10 Years of Public School Closings, Mapped Out
By Chris Bentley in News on Dec 8, 2011 5:00PM
In November Chicago Public Schools designated 10 South and West Side schools for turnaround — firing all staff — and said it would close or partially close eight others. It would be the most the district has ever done in one year, and the district expects to spend about $20 million hiring new staff and restructuring the schools.
If the district’s Board of Education approves the proposals, Chicago will close its 100th school since Mayor Daley’s administration introduced the “renaissance” program. In light of that landmark, WBEZ and Catalyst compiled this fascinating map that shows where schools have been closed or turned around, how well the new facilities are performing and what has become of those old school buildings.
Not surprisingly, the turnarounds have hit African Americans hardest. Humboldt Park and the Near West Side, followed by Grand Boulevard, have seen the most school shakeups. Those three areas are also due for more turnarounds under the new proposal.
According to CPS’ three-tiered ranking performance ranking system, turnarounds seem successful about one-fifth of the time.
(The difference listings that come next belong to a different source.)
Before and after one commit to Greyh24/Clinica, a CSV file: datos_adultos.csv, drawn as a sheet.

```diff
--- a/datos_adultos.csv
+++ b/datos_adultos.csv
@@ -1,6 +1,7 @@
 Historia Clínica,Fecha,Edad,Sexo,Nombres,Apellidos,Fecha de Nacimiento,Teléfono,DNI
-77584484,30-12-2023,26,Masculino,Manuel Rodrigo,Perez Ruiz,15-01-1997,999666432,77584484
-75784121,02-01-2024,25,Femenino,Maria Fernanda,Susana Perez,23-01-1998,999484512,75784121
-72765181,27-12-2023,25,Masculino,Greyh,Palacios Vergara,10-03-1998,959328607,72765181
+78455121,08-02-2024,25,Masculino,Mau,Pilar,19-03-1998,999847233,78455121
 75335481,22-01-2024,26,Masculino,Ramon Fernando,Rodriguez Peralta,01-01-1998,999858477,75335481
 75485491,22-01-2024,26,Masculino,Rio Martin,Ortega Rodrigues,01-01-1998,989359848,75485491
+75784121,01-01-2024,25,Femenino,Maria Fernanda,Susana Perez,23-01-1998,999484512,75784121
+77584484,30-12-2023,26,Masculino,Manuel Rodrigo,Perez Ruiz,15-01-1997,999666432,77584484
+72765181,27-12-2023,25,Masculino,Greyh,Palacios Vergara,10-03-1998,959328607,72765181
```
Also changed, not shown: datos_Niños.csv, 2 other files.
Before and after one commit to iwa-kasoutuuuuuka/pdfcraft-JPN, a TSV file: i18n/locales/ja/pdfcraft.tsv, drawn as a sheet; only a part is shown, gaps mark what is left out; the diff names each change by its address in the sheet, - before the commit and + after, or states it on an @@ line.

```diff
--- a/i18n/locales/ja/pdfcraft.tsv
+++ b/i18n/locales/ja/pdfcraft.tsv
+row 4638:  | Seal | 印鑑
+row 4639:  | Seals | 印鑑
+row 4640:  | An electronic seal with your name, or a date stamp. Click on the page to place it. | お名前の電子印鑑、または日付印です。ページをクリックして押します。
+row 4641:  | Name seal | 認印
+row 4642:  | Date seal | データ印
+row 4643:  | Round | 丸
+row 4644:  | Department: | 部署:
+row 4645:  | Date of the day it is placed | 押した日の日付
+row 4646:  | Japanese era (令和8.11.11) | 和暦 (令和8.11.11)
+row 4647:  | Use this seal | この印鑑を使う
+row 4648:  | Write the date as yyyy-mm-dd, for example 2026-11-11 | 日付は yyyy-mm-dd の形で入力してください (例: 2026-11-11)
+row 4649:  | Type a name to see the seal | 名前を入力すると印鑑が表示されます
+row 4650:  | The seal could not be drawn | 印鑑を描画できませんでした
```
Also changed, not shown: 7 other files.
Eighteen percent of the new schools were rated “Level 1” by CPS this year. Almost 40 percent still languish at Level 3.
Many of the buildings now house charter or magnet schools, more than half of which admit students by lottery or test scores instead of based on neighborhood boundaries. A UIC study published in February slammed the rise of selective enrollment schools under Daley, claiming it widened the racial gap.